Following the on-going revelations from the Wirecard scandal, German Finance Minister Olaf Scholz (SPD) wants more funding for the country’s financial oversight agency (BaFin). “I want a more powerful agency,” he told the newspaper Die Zeit on Wednesday (22 July).
The comments are the latest criticism of BaFin, as many have wondered how the agency had overseen the €2 billion missing from Wirecard’s balance sheets. Scholz’s proposals hit directly on this question, as he called for improving BaFin’s auditors.
“How can it be that highly qualified, excellently trained and expensively paid auditors of a company that has been auditing Wirecard’s financial statements for almost ten years have not noticed anything of all the fraud that is now apparent,” said Scholz.
However, these calls come after last weekend’s revelations that the German government lobbied on behalf of Wirecard in September 2019, seven months after Scholz learned of BaFin’s investigations into the company.
Now, further contacts have come to light.

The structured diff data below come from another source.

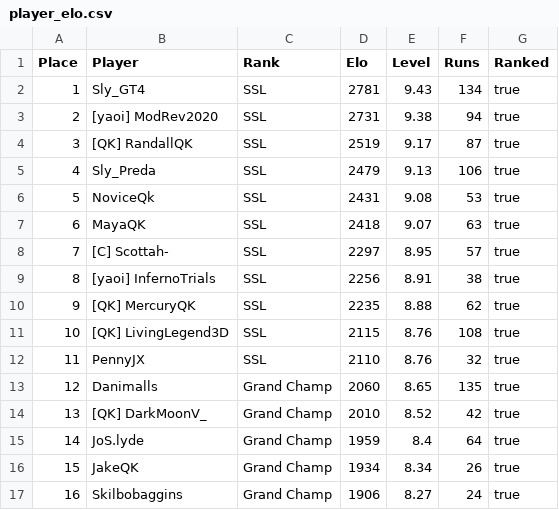
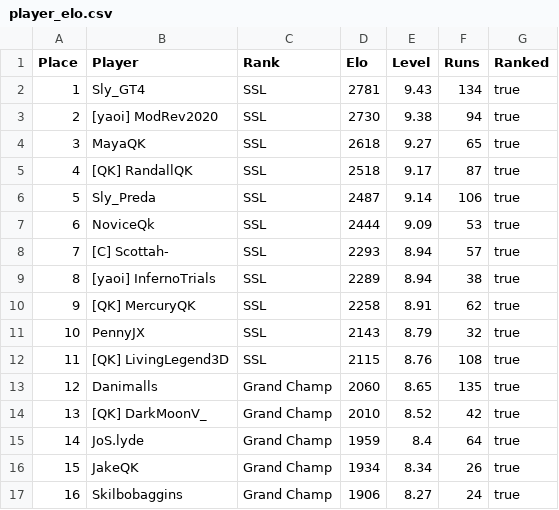
Before and after one commit to tumetzi7/trials_ninja_points_v2, a CSV file: output/player_elo.csv, drawn as a sheet; only a part is shown.

```diff
--- a/output/player_elo.csv
+++ b/output/player_elo.csv
@@ -2,12 +2,12 @@ Place,Player,Rank,Elo,Level,Runs,Ranked
 1,Sly_GT4,SSL,2781,9.43,134,true
-2,[yaoi] ModRev2020,SSL,2731,9.38,94,true
-3,[QK] RandallQK,SSL,2519,9.17,87,true
-4,Sly_Preda,SSL,2479,9.13,106,true
-5,NoviceQk,SSL,2431,9.08,53,true
-6,MayaQK,SSL,2418,9.07,63,true
-7,[C] Scottah-,SSL,2297,8.95,57,true
-8,[yaoi] InfernoTrials,SSL,2256,8.91,38,true
-9,[QK] MercuryQK,SSL,2235,8.88,62,true
-10,[QK] LivingLegend3D,SSL,2115,8.76,108,true
-11,PennyJX,SSL,2110,8.76,32,true
+2,[yaoi] ModRev2020,SSL,2730,9.38,94,true
+3,MayaQK,SSL,2618,9.27,65,true
+4,[QK] RandallQK,SSL,2518,9.17,87,true
+5,Sly_Preda,SSL,2487,9.14,106,true
+6,NoviceQk,SSL,2444,9.09,53,true
+7,[C] Scottah-,SSL,2293,8.94,57,true
+8,[yaoi] InfernoTrials,SSL,2289,8.94,38,true
+9,[QK] MercuryQK,SSL,2258,8.91,62,true
+10,PennyJX,SSL,2143,8.79,32,true
+11,[QK] LivingLegend3D,SSL,2115,8.76,108,true
 12,Danimalls,Grand Champ,2060,8.65,135,true
```
Also changed, not shown: data/runs_all.csv, data/track_ratings.csv, 1 other file.
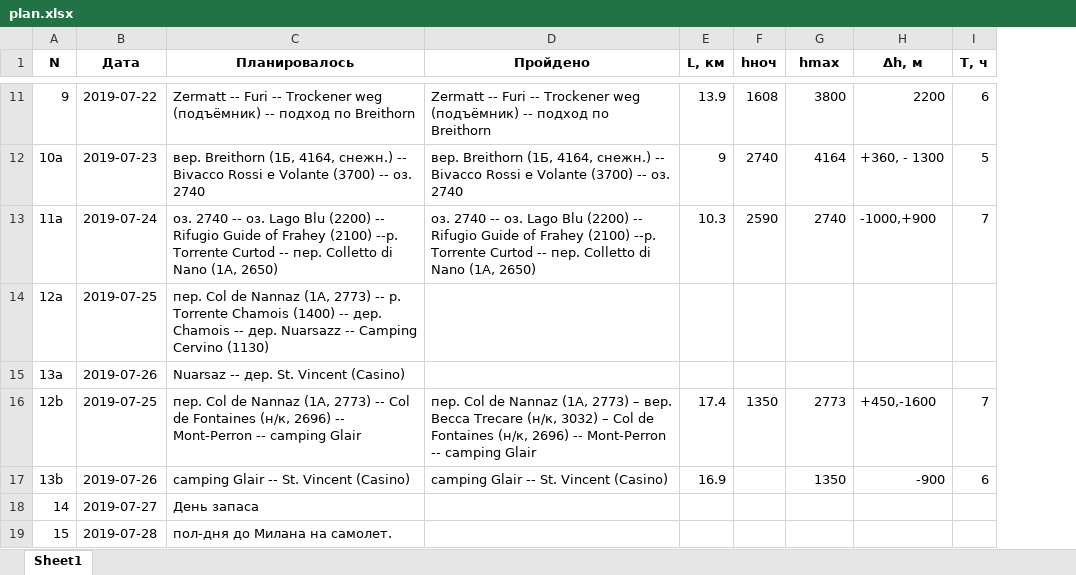
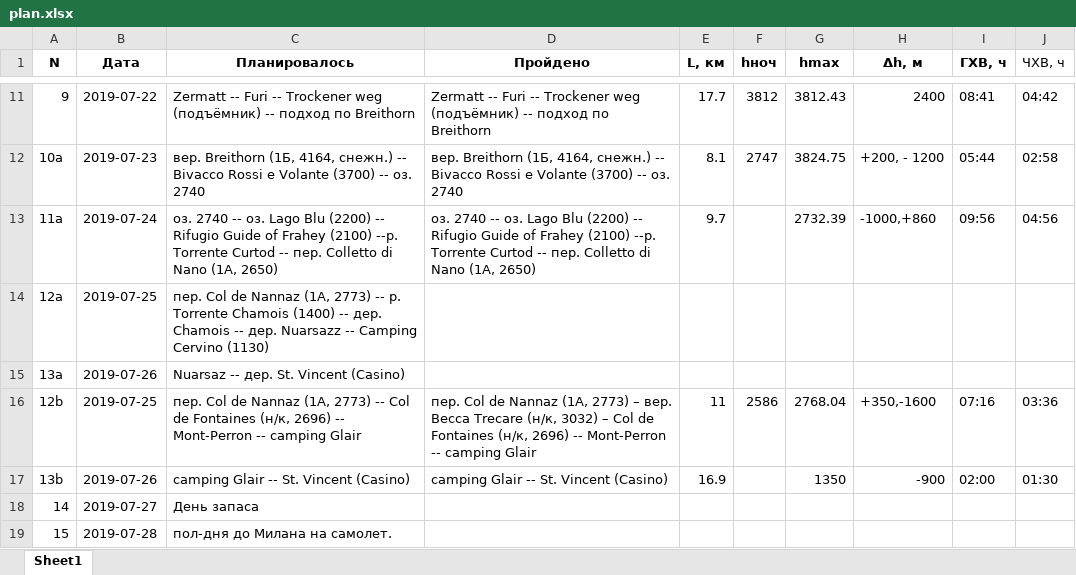
Before and after one commit to vrkrv/alps19, an Excel workbook: data/plan.xlsx, sheet Sheet1, drawn as a sheet; only a part is shown, gaps mark what is left out; values as stored, in another font and other column widths than the file's, no borders; removed rows and columns are numbered as before the commit, all else as after; the diff covers the shown part only; the diff names each change by its address in the sheet, - before the commit and + after, or states it on an @@ line.

```diff
--- a/data/plan.xlsx (sheet Sheet1)
+++ b/data/plan.xlsx (sheet Sheet1)
-column I (T, ч), rows 11-17: 6 | 5 | 7 |  |  | 7 | 6
+column I (ГХВ, ч), rows 11-17: 08:41 | 05:44 | 09:56 |  |  | 07:16 | 02:00
+column J (ЧХВ, ч), rows 11-17: 04:42 | 02:58 | 04:56 |  |  | 03:36 | 01:30
-E11 (L, км): 13.9
+E11 (L, км): 17.7
-F11 (hноч): 1608
+F11 (hноч): 3812
-G11 (hmax): 3800
+G11 (hmax): 3812.43
-H11 (Δh, м): 2200
+H11 (Δh, м): 2400
-E12 (L, км): 9
+E12 (L, км): 8.1
-F12 (hноч): 2740
+F12 (hноч): 2747
-G12 (hmax): 4164
+G12 (hmax): 3824.75
-H12 (Δh, м): +360, - 1300
+H12 (Δh, м): +200, - 1200
-E13 (L, км): 10.3
+E13 (L, км): 9.7
-F13 (hноч): 2590
+F13 (hноч): (empty)
-G13 (hmax): 2740
+G13 (hmax): 2732.39
-H13 (Δh, м): -1000,+900
+H13 (Δh, м): -1000,+860
-E16 (L, км): 17.4
+E16 (L, км): 11
-F16 (hноч): 1350
+F16 (hноч): 2586
-G16 (hmax): 2773
+G16 (hmax): 2768.04
-H16 (Δh, м): +450,-1600
+H16 (Δh, м): +350,-1600
```
Also changed, not shown: 29 edited cells elsewhere in this sheet, 52 other files.
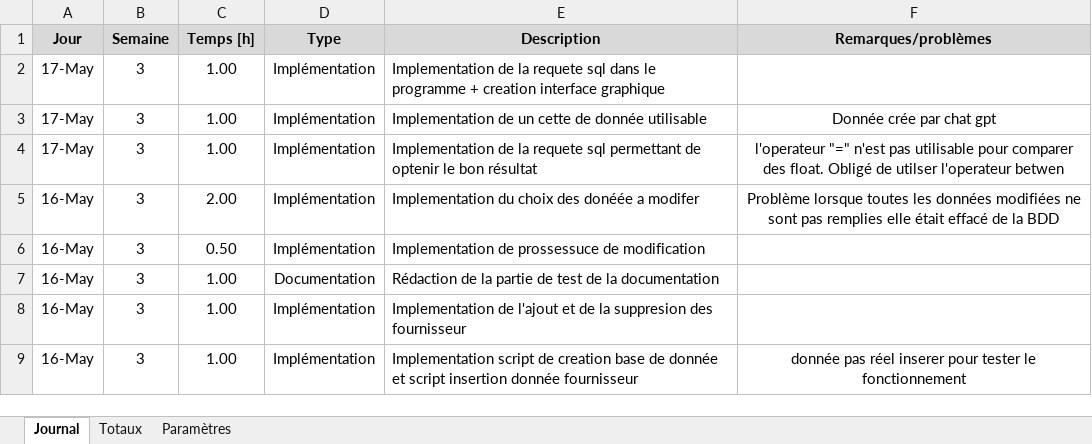
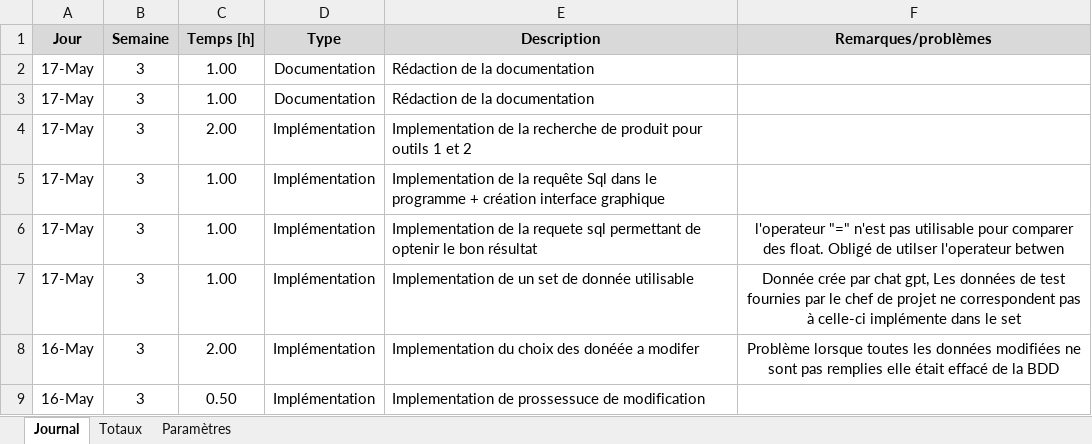
Before and after one commit to AdamCPNV/Boite_a_outils_pour_electronicien, an Excel workbook: Documentation/Journal de travail/Journal de travail.xlsm, sheet Journal, drawn as a sheet; only a part is shown; the shorter side is filled out with more unchanged rows; values as stored, in another font and other column widths than the file's, no borders; charts and pictures not drawn; addresses are those after the commit; the diff names each change by its address in the sheet, - before the commit and + after, or states it on an @@ line.

Commit message:
RedactionDocumentation

```diff
--- a/Documentation/Journal de travail/Journal de travail.xlsm (sheet Journal)
+++ b/Documentation/Journal de travail/Journal de travail.xlsm (sheet Journal)
-D2 (Type): Implémentation
+D2 (Type): Documentation
-E2 (Description): Implementation de la requete sql dans le programme + creation interface graphique
+E2 (Description): Rédaction de la documentation
+row 3: 17-May | 3 | 1.00 | Documentation | Rédaction de la documentation
+row 4: 17-May | 3 | 2.00 | Implémentation | Implementation de la recherche de produit pour outils 1 et 2
-E5 (Description): Implementation de un cette de donnée utilisable
+E5 (Description): Implementation de la requête Sql dans le programme + création interface graphique
-F5 (Remarques/problèmes): Donnée crée par chat gpt
+F5 (Remarques/problèmes): (empty)
+row 7: 17-May | 3 | 1.00 | Implémentation | Implementation de un set de donnée utilisable | Donnée crée par chat gpt, Les données de test fournies par le chef de projet ne correspondent pas à celle-ci implémente dans le set
```
Also changed, not shown: 7 other files.
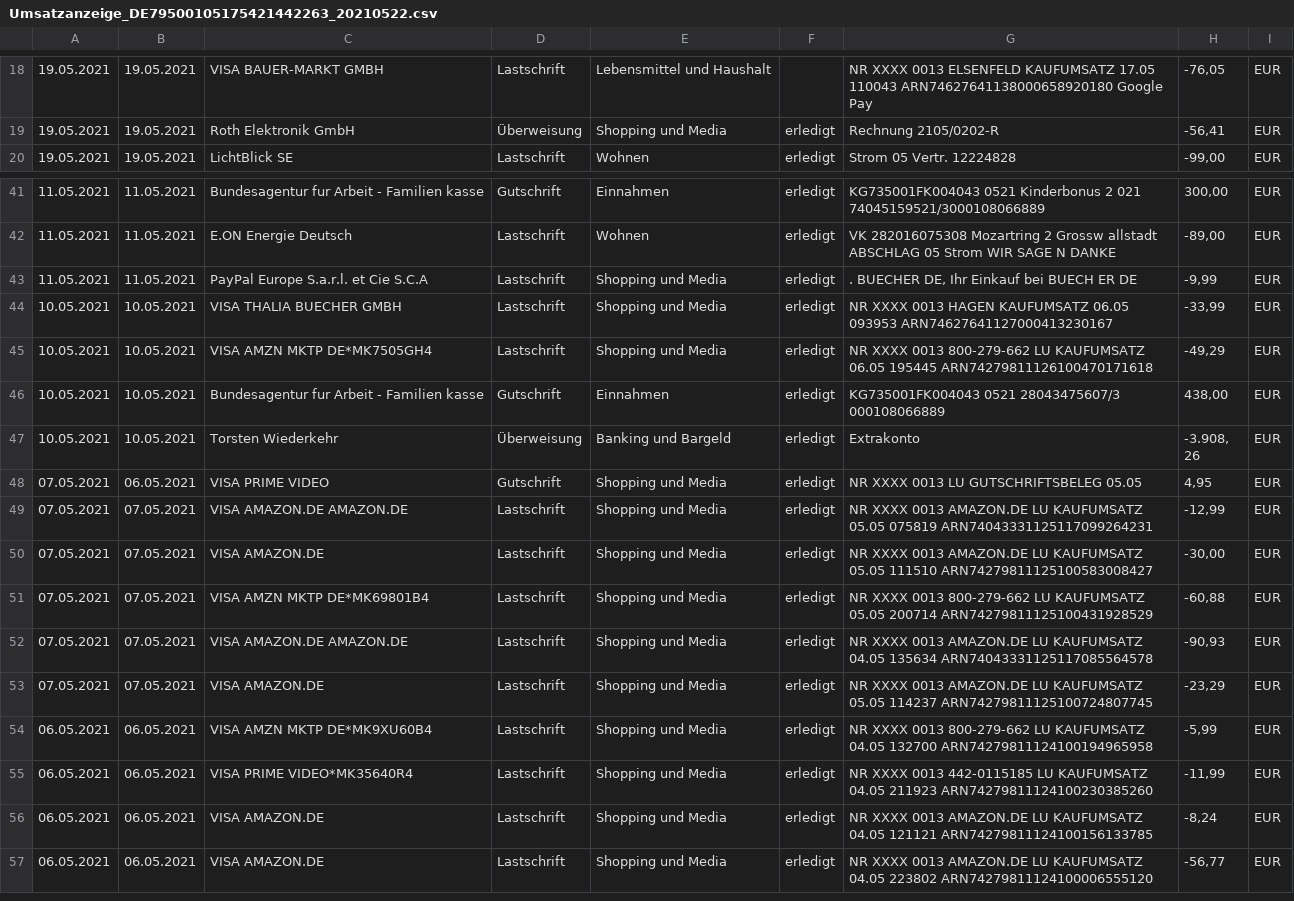
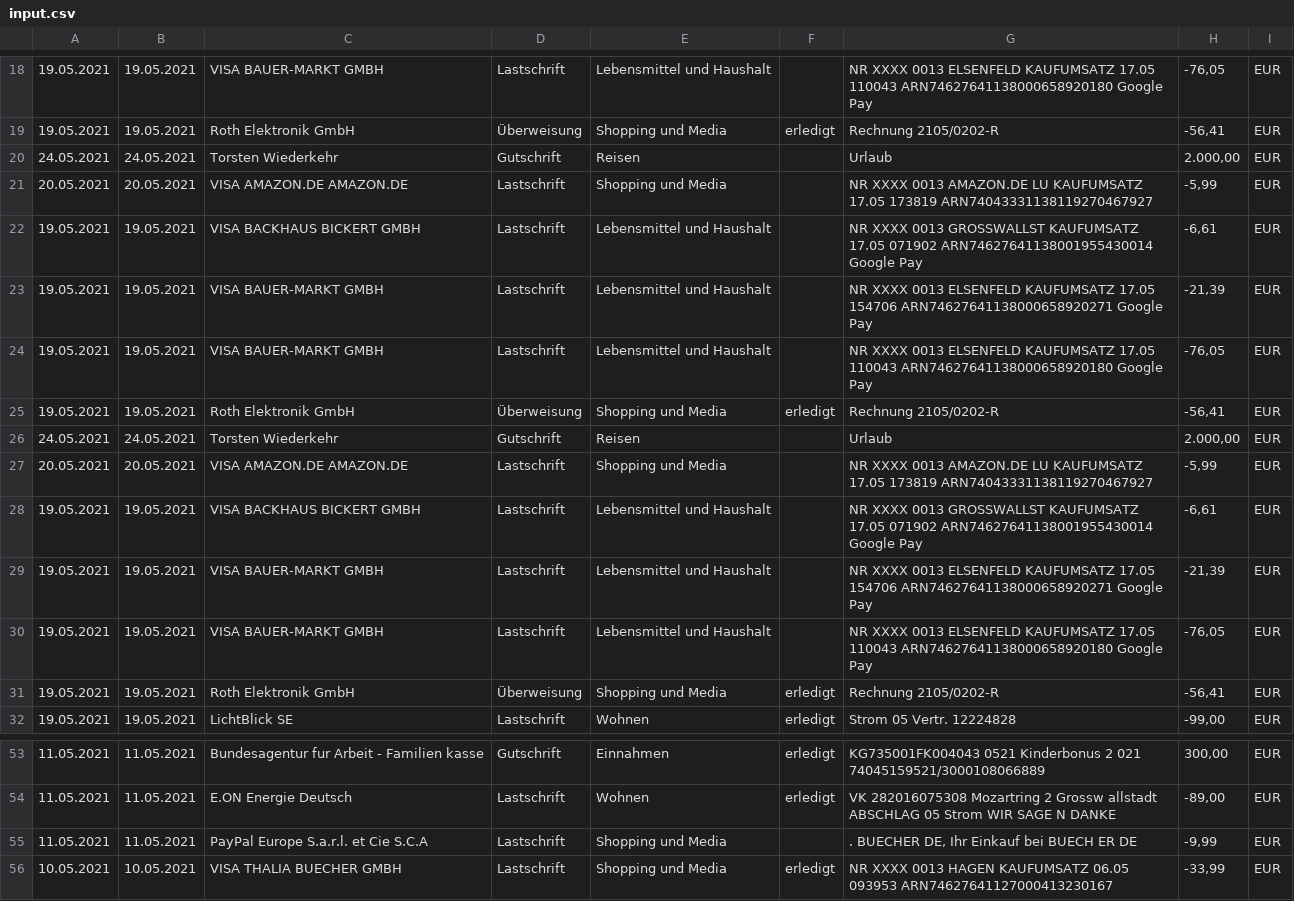
Before and after one commit to twiederk/finance, a CSV file: src/main/resources/input.csv (was src/main/resources/Umsatzanzeige_DE79500105175421442263_20210522.csv), drawn as a sheet; only a part is shown, gaps mark what is left out; the shorter side is filled out with more unchanged rows; addresses are those after the commit; the diff names each change by its address in the sheet, - before the commit and + after, or states it on an @@ line.

Commit message:
Added suggestion for payment instrument and category. Read data from file passed as argument. Commit data in database by pressing commit button.

```diff
--- a/src/main/resources/Umsatzanzeige_DE79500105175421442263_20210522.csv
+++ b/src/main/resources/input.csv
+row 20: 24.05.2021 | 24.05.2021 | Torsten Wiederkehr | Gutschrift | Reisen |  | Urlaub | 2.000,00 | EUR
+row 21: 20.05.2021 | 20.05.2021 | VISA AMAZON.DE AMAZON.DE | Lastschrift | Shopping und Media |  | NR XXXX 0013 AMAZON.DE LU KAUFUMSATZ 17.05 173819 ARN74043331138119270467927 | -5,99 | EUR
+row 22: 19.05.2021 | 19.05.2021 | VISA BACKHAUS BICKERT GMBH | Lastschrift | Lebensmittel und Haushalt |  | NR XXXX 0013 GROSSWALLST KAUFUMSATZ 17.05 071902 ARN74627641138001955430014 Google Pay | -6,61 | EUR
+row 23: 19.05.2021 | 19.05.2021 | VISA BAUER-MARKT GMBH | Lastschrift | Lebensmittel und Haushalt |  | NR XXXX 0013 ELSENFELD KAUFUMSATZ 17.05 154706 ARN74627641138000658920271 Google Pay | -21,39 | EUR
+row 24: 19.05.2021 | 19.05.2021 | VISA BAUER-MARKT GMBH | Lastschrift | Lebensmittel und Haushalt |  | NR XXXX 0013 ELSENFELD KAUFUMSATZ 17.05 110043 ARN74627641138000658920180 Google Pay | -76,05 | EUR
+row 25: 19.05.2021 | 19.05.2021 | Roth Elektronik GmbH | Überweisung | Shopping und Media | erledigt | Rechnung 2105/0202-R | -56,41 | EUR
+row 26: 24.05.2021 | 24.05.2021 | Torsten Wiederkehr | Gutschrift | Reisen |  | Urlaub | 2.000,00 | EUR
+row 27: 20.05.2021 | 20.05.2021 | VISA AMAZON.DE AMAZON.DE | Lastschrift | Shopping und Media |  | NR XXXX 0013 AMAZON.DE LU KAUFUMSATZ 17.05 173819 ARN74043331138119270467927 | -5,99 | EUR
+row 28: 19.05.2021 | 19.05.2021 | VISA BACKHAUS BICKERT GMBH | Lastschrift | Lebensmittel und Haushalt |  | NR XXXX 0013 GROSSWALLST KAUFUMSATZ 17.05 071902 ARN74627641138001955430014 Google Pay | -6,61 | EUR
+row 29: 19.05.2021 | 19.05.2021 | VISA BAUER-MARKT GMBH | Lastschrift | Lebensmittel und Haushalt |  | NR XXXX 0013 ELSENFELD KAUFUMSATZ 17.05 154706 ARN74627641138000658920271 Google Pay | -21,39 | EUR
+row 30: 19.05.2021 | 19.05.2021 | VISA BAUER-MARKT GMBH | Lastschrift | Lebensmittel und Haushalt |  | NR XXXX 0013 ELSENFELD KAUFUMSATZ 17.05 110043 ARN74627641138000658920180 Google Pay | -76,05 | EUR
+row 31: 19.05.2021 | 19.05.2021 | Roth Elektronik GmbH | Überweisung | Shopping und Media | erledigt | Rechnung 2105/0202-R | -56,41 | EUR
-F55: erledigt
+F55: (empty)
```
Also changed, not shown: 14 other files.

On Wednesday (22 July), weekly newspaper Der Spiegel published an article claiming: “The German government maintained significantly more contacts with […] Wirecard than it has so far admitted to parliament and the media.”
Such contacts include former Federal Commissioner for Intelligence Services, Klaus-Dieter Fritsche, who lobbied the chancellery for a meeting to discuss the company. This ultimately took place between Fritsche, the head of the economic and financial department, Lars-Hendrik Röller, and a member of Wirecard’s board in September 2019.
Scholz and Economy Minister Peter Altmaier (CDU) will answer questions on this subject before the Bundestag’s Finance Committee next Wednesday (29 July).